Cannabis legalization in Switzerland is gaining momentum as more officials back the movement, saying the plant’s production, trade and consumption should be allowed and thoroughly reviewed.
On Tuesday, the Social Security and Health Commission of the Council of States (CSSS-E) gave the green light to a National Council initiative submitted by Councilor Heinz Siegenthaler in September.
Initiative 20,473 was approved with nine votes in favour and two against. It calls for regulating cannabis to better protect youth and consumers.
With the support of the CSSS-E, the National Council will now work on drafting a cannabis law, while taking into account ongoing non-medical use pilot projects the Federal Office of Public Health introduced in March.

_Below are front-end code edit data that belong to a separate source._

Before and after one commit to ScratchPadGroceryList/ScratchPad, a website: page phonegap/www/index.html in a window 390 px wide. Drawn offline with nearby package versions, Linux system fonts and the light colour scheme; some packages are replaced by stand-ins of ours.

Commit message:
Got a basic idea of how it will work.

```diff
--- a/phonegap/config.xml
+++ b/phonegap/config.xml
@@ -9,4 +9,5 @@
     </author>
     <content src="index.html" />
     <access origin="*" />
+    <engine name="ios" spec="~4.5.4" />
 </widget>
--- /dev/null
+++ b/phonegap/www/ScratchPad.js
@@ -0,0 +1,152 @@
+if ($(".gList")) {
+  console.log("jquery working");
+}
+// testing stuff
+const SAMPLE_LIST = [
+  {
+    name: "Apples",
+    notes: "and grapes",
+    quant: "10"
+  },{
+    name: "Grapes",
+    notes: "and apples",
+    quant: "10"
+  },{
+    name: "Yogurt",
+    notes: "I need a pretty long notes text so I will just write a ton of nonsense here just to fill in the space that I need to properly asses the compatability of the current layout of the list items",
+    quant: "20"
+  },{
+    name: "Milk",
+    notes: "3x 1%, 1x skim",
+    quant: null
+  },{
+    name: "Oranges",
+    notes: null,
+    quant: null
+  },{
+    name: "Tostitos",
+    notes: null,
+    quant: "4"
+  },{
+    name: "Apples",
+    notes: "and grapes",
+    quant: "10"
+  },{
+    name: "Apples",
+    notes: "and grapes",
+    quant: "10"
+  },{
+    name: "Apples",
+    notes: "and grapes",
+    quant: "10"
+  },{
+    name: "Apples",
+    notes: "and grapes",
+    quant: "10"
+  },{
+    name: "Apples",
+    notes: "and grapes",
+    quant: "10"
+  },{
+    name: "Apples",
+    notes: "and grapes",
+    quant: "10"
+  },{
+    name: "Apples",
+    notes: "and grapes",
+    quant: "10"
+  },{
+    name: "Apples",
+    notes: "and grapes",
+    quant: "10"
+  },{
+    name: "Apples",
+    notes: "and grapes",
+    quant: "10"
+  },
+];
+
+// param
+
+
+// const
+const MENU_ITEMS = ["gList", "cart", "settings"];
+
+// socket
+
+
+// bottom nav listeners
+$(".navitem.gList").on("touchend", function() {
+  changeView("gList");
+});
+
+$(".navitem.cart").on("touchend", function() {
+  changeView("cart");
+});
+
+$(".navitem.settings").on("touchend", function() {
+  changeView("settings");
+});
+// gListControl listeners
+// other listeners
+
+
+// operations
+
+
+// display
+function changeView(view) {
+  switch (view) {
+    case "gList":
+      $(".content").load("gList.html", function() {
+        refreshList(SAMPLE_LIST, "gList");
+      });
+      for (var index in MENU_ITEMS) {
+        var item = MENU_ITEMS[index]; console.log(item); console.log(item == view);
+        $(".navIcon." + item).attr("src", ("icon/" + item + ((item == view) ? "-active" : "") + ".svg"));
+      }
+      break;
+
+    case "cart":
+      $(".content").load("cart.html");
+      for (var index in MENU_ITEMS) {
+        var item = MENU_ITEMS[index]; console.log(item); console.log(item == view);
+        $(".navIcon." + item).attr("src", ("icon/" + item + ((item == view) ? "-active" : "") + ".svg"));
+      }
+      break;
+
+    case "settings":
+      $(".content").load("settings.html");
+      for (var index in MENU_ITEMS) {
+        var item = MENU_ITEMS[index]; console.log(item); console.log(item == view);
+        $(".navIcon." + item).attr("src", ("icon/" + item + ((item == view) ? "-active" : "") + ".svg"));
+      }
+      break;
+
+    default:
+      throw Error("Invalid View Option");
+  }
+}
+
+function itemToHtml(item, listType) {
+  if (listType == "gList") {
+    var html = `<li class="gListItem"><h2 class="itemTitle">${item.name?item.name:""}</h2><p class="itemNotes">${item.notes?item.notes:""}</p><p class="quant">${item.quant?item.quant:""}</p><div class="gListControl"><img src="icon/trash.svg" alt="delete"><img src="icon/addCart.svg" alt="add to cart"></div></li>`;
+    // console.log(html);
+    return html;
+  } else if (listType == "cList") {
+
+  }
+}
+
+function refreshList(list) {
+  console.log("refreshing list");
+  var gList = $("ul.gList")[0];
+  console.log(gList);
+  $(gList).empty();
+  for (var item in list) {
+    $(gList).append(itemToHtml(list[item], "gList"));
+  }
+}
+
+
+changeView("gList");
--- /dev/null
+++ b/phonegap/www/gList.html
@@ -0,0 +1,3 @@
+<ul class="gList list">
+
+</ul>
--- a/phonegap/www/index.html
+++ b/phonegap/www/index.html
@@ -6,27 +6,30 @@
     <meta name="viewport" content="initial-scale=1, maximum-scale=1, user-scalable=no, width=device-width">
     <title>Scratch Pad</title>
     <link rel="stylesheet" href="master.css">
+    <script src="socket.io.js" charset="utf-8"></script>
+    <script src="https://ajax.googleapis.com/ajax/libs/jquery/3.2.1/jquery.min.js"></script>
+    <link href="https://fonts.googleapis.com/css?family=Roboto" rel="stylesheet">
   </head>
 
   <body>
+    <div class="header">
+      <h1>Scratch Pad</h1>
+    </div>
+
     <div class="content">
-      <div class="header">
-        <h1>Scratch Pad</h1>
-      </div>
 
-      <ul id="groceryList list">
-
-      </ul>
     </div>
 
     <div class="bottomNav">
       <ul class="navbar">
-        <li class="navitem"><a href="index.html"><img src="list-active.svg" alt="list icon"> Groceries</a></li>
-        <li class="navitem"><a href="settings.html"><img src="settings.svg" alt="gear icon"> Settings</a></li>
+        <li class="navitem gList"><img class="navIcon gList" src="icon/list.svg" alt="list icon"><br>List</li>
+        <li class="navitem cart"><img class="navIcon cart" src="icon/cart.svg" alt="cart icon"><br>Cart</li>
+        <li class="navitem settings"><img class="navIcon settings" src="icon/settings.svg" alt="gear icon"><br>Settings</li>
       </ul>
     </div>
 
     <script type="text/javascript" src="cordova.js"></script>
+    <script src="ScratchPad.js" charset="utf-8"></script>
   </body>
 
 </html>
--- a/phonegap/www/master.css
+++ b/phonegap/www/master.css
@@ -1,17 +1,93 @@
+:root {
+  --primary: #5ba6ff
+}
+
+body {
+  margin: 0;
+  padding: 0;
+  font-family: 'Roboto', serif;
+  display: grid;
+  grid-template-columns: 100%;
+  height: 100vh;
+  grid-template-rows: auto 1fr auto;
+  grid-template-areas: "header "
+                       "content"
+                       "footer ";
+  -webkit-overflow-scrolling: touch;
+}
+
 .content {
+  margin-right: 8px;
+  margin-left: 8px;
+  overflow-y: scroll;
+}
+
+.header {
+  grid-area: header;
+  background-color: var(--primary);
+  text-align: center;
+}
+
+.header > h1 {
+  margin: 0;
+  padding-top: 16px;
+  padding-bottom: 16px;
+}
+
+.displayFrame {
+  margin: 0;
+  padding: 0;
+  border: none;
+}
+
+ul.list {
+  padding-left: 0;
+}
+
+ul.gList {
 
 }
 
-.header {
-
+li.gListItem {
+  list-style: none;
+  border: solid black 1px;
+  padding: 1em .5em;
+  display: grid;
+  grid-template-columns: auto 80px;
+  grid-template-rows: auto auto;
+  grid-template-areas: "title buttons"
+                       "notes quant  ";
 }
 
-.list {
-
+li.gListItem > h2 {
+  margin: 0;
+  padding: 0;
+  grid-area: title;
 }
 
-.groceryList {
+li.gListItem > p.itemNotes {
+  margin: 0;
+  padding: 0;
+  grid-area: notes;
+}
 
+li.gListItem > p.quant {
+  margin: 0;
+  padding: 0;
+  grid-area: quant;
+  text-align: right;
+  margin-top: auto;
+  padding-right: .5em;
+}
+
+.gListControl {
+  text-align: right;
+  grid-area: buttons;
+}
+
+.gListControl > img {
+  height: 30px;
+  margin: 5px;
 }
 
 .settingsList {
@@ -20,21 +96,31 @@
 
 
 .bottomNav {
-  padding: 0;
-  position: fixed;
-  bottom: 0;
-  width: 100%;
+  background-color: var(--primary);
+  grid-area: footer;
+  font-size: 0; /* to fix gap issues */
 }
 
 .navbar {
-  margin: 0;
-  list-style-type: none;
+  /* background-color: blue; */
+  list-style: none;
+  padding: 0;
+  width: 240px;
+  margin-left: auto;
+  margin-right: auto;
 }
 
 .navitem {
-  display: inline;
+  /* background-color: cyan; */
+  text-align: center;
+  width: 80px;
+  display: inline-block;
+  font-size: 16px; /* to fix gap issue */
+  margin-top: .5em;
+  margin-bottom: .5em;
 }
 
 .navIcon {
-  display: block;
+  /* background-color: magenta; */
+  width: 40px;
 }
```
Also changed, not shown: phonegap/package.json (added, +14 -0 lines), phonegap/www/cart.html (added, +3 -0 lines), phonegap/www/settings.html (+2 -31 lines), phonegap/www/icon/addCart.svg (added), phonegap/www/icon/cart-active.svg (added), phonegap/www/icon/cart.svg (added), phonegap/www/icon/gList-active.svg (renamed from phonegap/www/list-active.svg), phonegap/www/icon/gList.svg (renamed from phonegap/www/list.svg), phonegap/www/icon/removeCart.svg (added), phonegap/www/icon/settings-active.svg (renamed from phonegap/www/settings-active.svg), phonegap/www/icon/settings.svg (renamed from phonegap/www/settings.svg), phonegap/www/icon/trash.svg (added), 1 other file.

“In the eyes of the CSSS-E, care must also be taken to stem the black market and ensure that only cannabis of which the quality has been checked is available,” reads an official statement. “The international context must also be taken into account.”
In March, the country released draft regulations for an adult-use pilot designed to fit recommendations from the Addiction-Related Matters commission.
As of May 15, public or private entities are allowed to launch pot programs in Swiss municipalities with the help of a research institution, local authorities and public health officials.
The pilot allows individual programs to sell cannabis up to a maximum of 5,000 registered participants, and can last up to five years with potential two-year extensions.
It takes into account a number of policy goals: protecting youth, separating the medical and recreational markets, drying up the black market, supervising the production of cannabis, introducing a tax frame and regulating advertising.
A Senate health committee approved a plan to revamp Swiss cannabis laws and give the state a bigger role in the production and sale of cannabis, while "weeding out" the illegal market. Change is years away, but it’s a clear “opening” towards legalisation https://t.co/mkgEJWWlhA
— Tom Blickman (@tblickman) October 20, 2021
Although the National Council and the CSSS-E have now spoken in favour of legalization, in April the national public health commission said that drafting the regulations may take years, as reported by Radio Télévision Suisse.
After a bill is drafted, consultation would begin, and the Federal Council could take a position before it even gets to Parliament and public consultation.